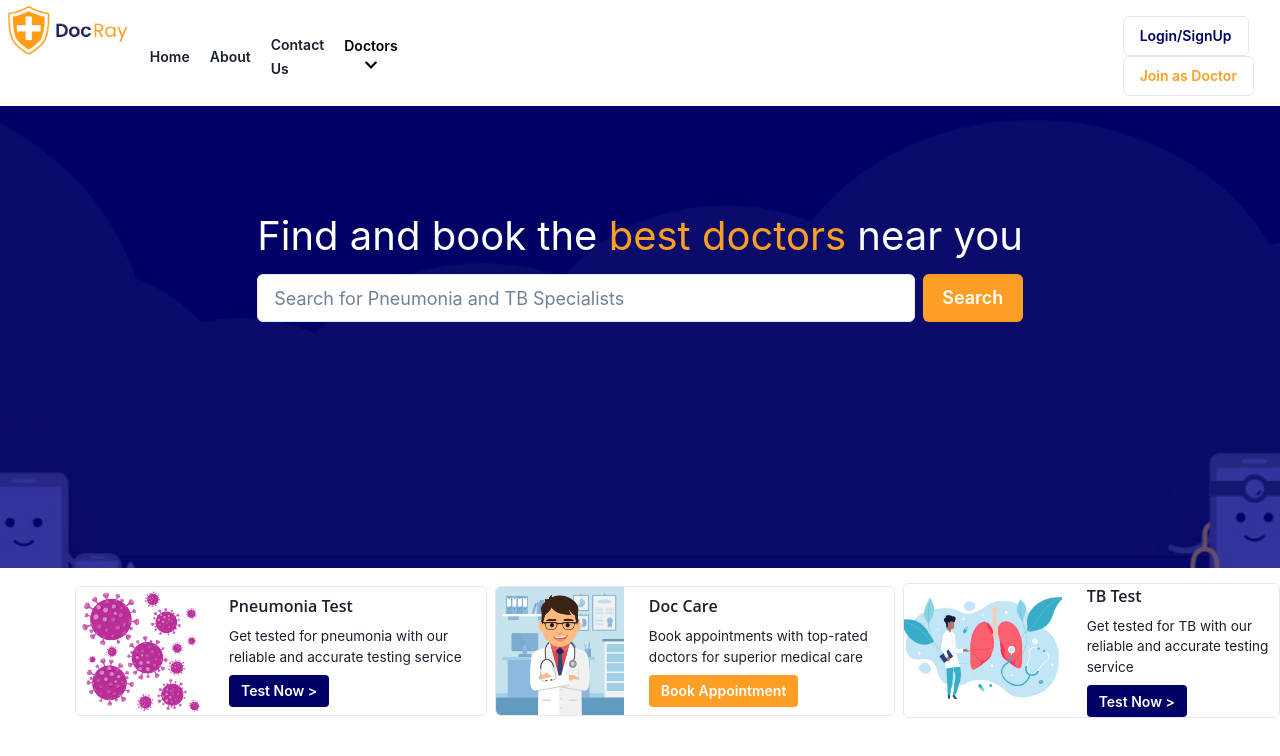
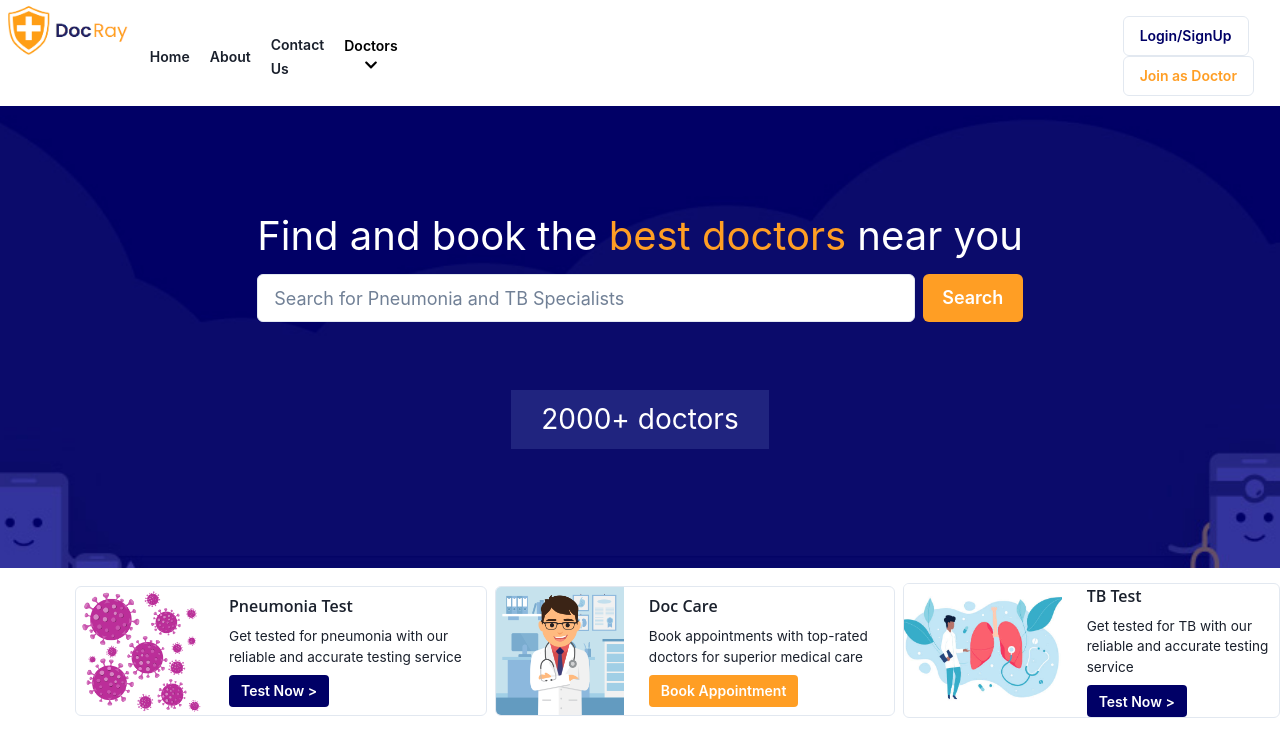
Before and after one commit to UsamaGhazan/DOCRAY, a React (Create React App) app in the folder frontend/: page / in a window 1280 px wide. Shown: the top 756 px of the page. Built offline with nearby package versions, Linux system fonts and the light colour scheme.

Commit message:
Added text animation at HomeScreen

```diff
--- a/frontend/src/Screens/HomeScreen.js
+++ b/frontend/src/Screens/HomeScreen.js
@@ -13,10 +13,31 @@ import {
   CardBody,
   Stack,
   Card,
+  Center,
 } from '@chakra-ui/react';
 import SliderTextAnimation from '../Components/SliderAnimation';
 import SearchDoctor from '../Components/SearchDoctor';
 const HomeScreen = () => {
+  const [text, setText] = useState('');
+
+  const texts = [
+    '2000+ doctors',
+    '3000+ patient reviews',
+    '10000+ users served',
+  ];
+  let currentIndex = 0;
+
+  useEffect(() => {
+    const interval = setInterval(() => {
+      setText(texts[currentIndex]);
+      currentIndex = (currentIndex + 1) % texts.length;
+    }, 3000);
+
+    return () => {
+      clearInterval(interval);
+    };
+  }, []);
+
   return (
     <section className="homeScreen">
       <section className="landingScreen">
@@ -27,8 +48,24 @@ const HomeScreen = () => {
               <span style={{ color: '#ff9e24' }}> best doctors </span>near you
             </Text>
             <SearchDoctor />
-            <SliderTextAnimation />
           </VStack>
+          <span
+            style={{
+              height: '59px',
+              display: 'inline-block',
+              color: 'white',
+              marginTop: '60px',
+              fontSize: '28px',
+              fontWeight: 400,
+              lineHeight: 1.2,
+              textAlign: Center,
+              backgroundColor: '#20247f',
+              padding: '13px 30px',
+              transition: 'all 0s ease 0s',
+            }}
+          >
+            {text}
+          </span>
         </VStack>
       </section>
       <section className="homeCards">
```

■ Goal of the exercise ■
Collect every line from the records above that contains the word "const".

■ The answer ■
 const HomeScreen = () => {
+  const [text, setText] = useState('');
+  const texts = [
+    const interval = setInterval(() => {
@@ -27,8 +48,24 @@ const HomeScreen = () => {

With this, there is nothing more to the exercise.